[Given information Boundary: Start]
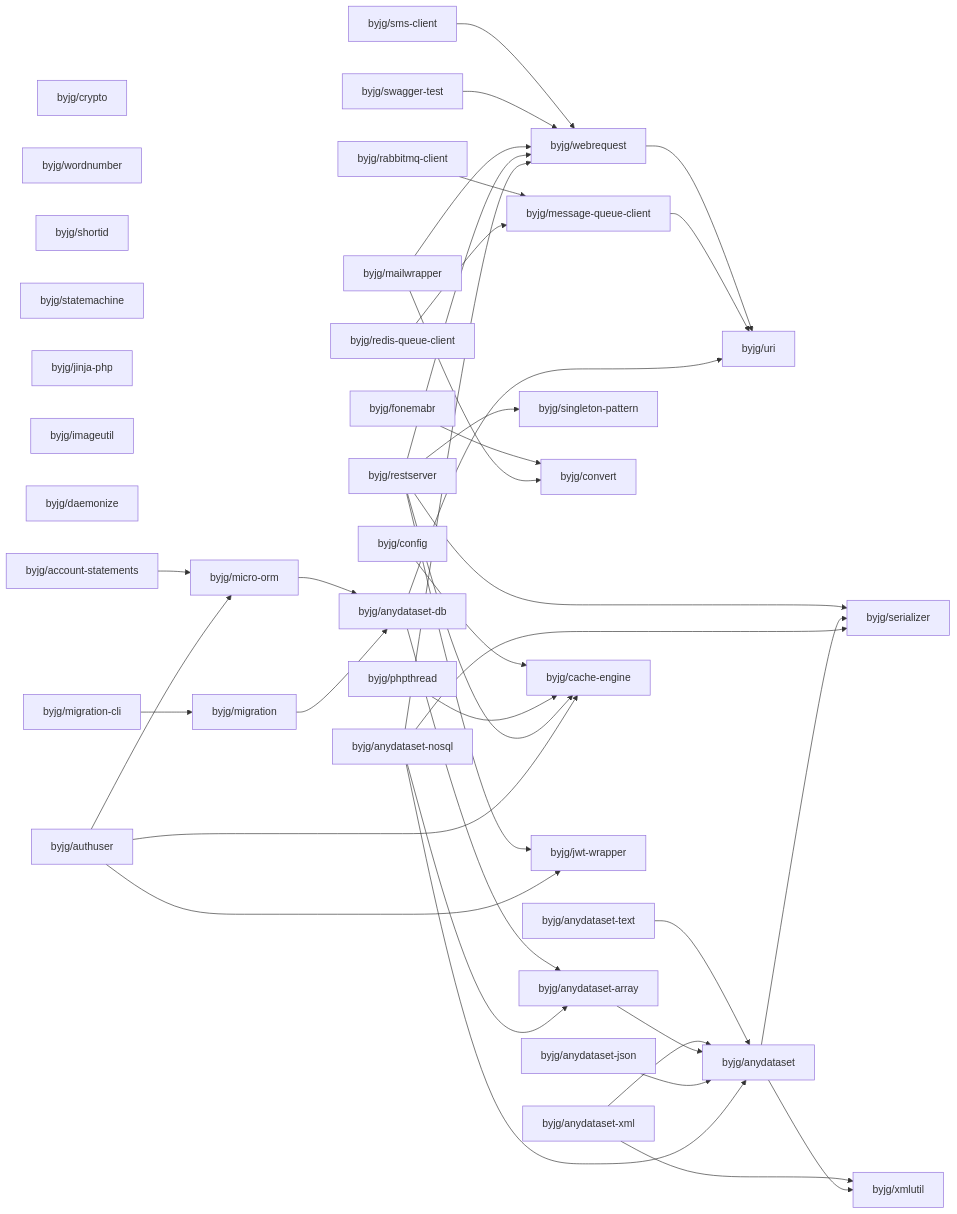
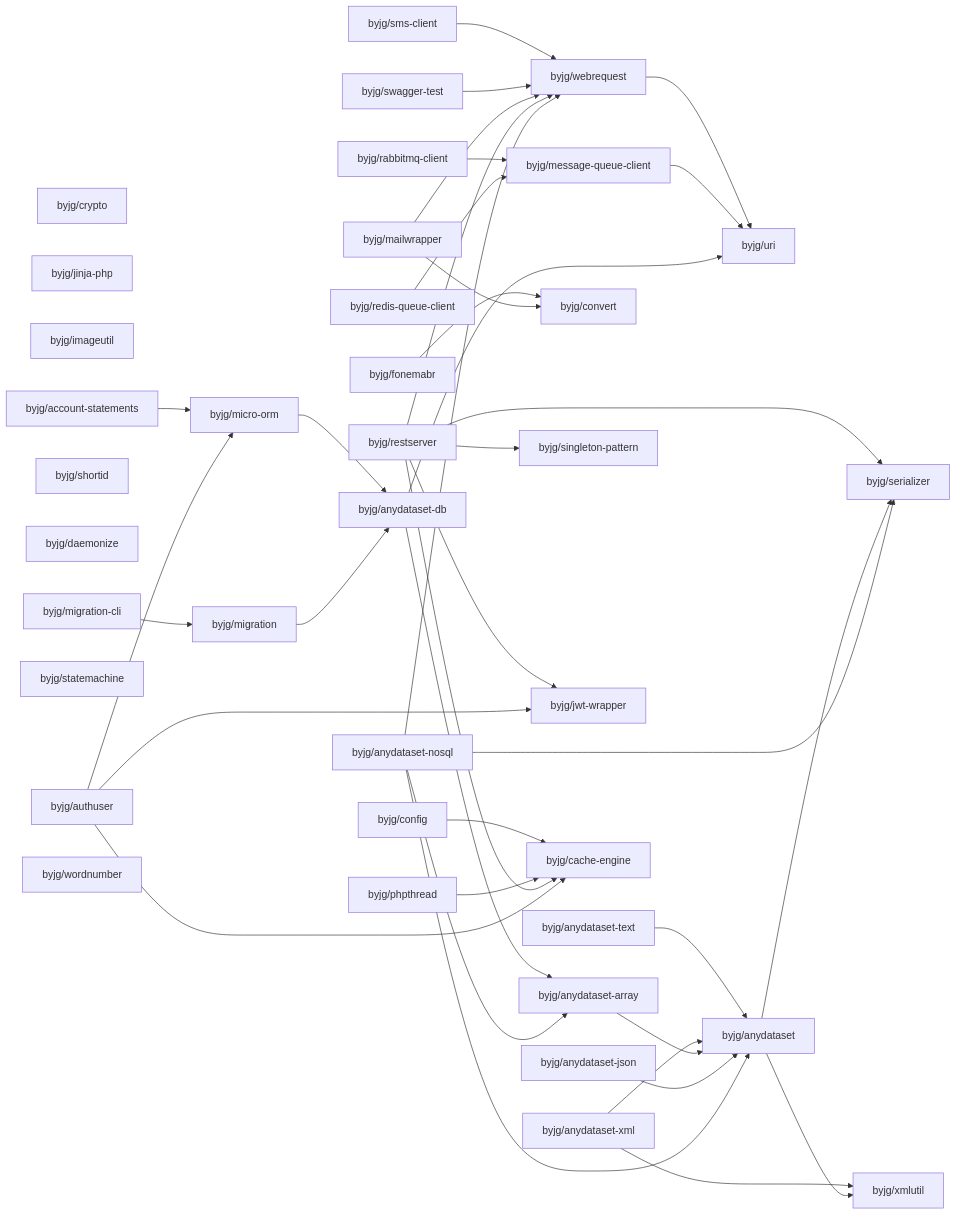
The diagram in php/README.md (byjg/byjg.github.io), drawn with Mermaid before and after one commit. The commit also changed other lines of this file and 1 other file, not shown here.

Commit message:
Update documentation 'php' 'php-mailwrapper'

````diff
--- a/php/README.md
+++ b/php/README.md
@@ -3,76 +3,76 @@
 ```mermaid
 graph LR;
-  byjg/restserver;
+  byjg/config;
   byjg/crypto;
-  byjg/wordnumber;
+  byjg/anydataset-nosql;
+  byjg/jinja-php;
+  byjg/swagger-test;
+  byjg/imageutil;
+  byjg/anydataset-json;
+  byjg/authuser;
+  byjg/mailwrapper;
+  byjg/redis-queue-client;
   byjg/shortid;
   byjg/fonemabr;
+  byjg/daemonize;
+  byjg/rabbitmq-client;
+  byjg/account-statements;
+  byjg/statemachine;
+  byjg/anydataset-xml;
+  byjg/migration-cli;
   byjg/anydataset-text;
-  byjg/config;
-  byjg/rabbitmq-client;
-  byjg/mailwrapper;
-  byjg/statemachine;
-  byjg/anydataset-json;
+  byjg/restserver;
+  byjg/sms-client;
+  byjg/wordnumber;
   byjg/phpthread;
-  byjg/anydataset-xml;
-  byjg/anydataset-nosql;
-  byjg/swagger-test;
-  byjg/jinja-php;
-  byjg/imageutil;
-  byjg/daemonize;
-  byjg/account-statements;
-  byjg/redis-queue-client;
-  byjg/sms-client;
-  byjg/migration-cli;
-  byjg/authuser;
-  byjg/singleton-pattern;
   byjg/convert;
   byjg/message-queue-client;
+  byjg/micro-orm;
+  byjg/migration;
+  byjg/singleton-pattern;
+  byjg/jwt-wrapper;
   byjg/webrequest;
-  byjg/migration;
-  byjg/micro-orm;
   byjg/cache-engine;
-  byjg/jwt-wrapper;
   byjg/anydataset-db;
   byjg/anydataset-array;
   byjg/uri;
   byjg/anydataset;
   byjg/serializer;
   byjg/xmlutil;
   byjg/sms-client --> byjg/webrequest;
   byjg/fonemabr --> byjg/convert;
   byjg/config --> byjg/cache-engine;
   byjg/anydataset-text --> byjg/anydataset;
   byjg/webrequest --> byjg/uri;
   byjg/account-statements --> byjg/micro-orm;
   byjg/rabbitmq-client --> byjg/message-queue-client;
   byjg/micro-orm --> byjg/anydataset-db;
   byjg/phpthread --> byjg/cache-engine;
   byjg/swagger-test --> byjg/webrequest;
   byjg/anydataset-xml --> byjg/anydataset;
   byjg/anydataset-xml --> byjg/xmlutil;
   byjg/anydataset-array --> byjg/anydataset;
   byjg/mailwrapper --> byjg/convert;
   byjg/mailwrapper --> byjg/webrequest;
   byjg/message-queue-client --> byjg/uri;
   byjg/anydataset-db --> byjg/anydataset-array;
   byjg/anydataset-db --> byjg/uri;
   byjg/anydataset-json --> byjg/anydataset;
   byjg/migration --> byjg/anydataset-db;
   byjg/redis-queue-client --> byjg/message-queue-client;
   byjg/restserver --> byjg/serializer;
   byjg/restserver --> byjg/singleton-pattern;
   byjg/restserver --> byjg/cache-engine;
   byjg/restserver --> byjg/webrequest;
   byjg/restserver --> byjg/jwt-wrapper;
   byjg/authuser --> byjg/micro-orm;
   byjg/authuser --> byjg/cache-engine;
   byjg/authuser --> byjg/jwt-wrapper;
   byjg/migration-cli --> byjg/migration;
   byjg/anydataset --> byjg/serializer;
   byjg/anydataset --> byjg/xmlutil;
   byjg/anydataset-nosql --> byjg/anydataset;
   byjg/anydataset-nosql --> byjg/anydataset-array;
   byjg/anydataset-nosql --> byjg/serializer;
   byjg/anydataset-nosql --> byjg/webrequest;
 ```
````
[Given information Boundary: End]
▸ **Your goal**
Look above for the line with "byjg/mailwrapper --> byjg/webrequest;" and the line with "byjg/anydataset --> byjg/serializer;", and reproduce exactly those two lines plus every line between, nothing more.

▸ **Solution for this exercise**
   byjg/mailwrapper --> byjg/webrequest;
   byjg/message-queue-client --> byjg/uri;
   byjg/anydataset-db --> byjg/anydataset-array;
   byjg/anydataset-db --> byjg/uri;
   byjg/anydataset-json --> byjg/anydataset;
   byjg/migration --> byjg/anydataset-db;
   byjg/redis-queue-client --> byjg/message-queue-client;
   byjg/restserver --> byjg/serializer;
   byjg/restserver --> byjg/singleton-pattern;
   byjg/restserver --> byjg/cache-engine;
   byjg/restserver --> byjg/webrequest;
   byjg/restserver --> byjg/jwt-wrapper;
   byjg/authuser --> byjg/micro-orm;
   byjg/authuser --> byjg/cache-engine;
   byjg/authuser --> byjg/jwt-wrapper;
   byjg/migration-cli --> byjg/migration;
   byjg/anydataset --> byjg/serializer;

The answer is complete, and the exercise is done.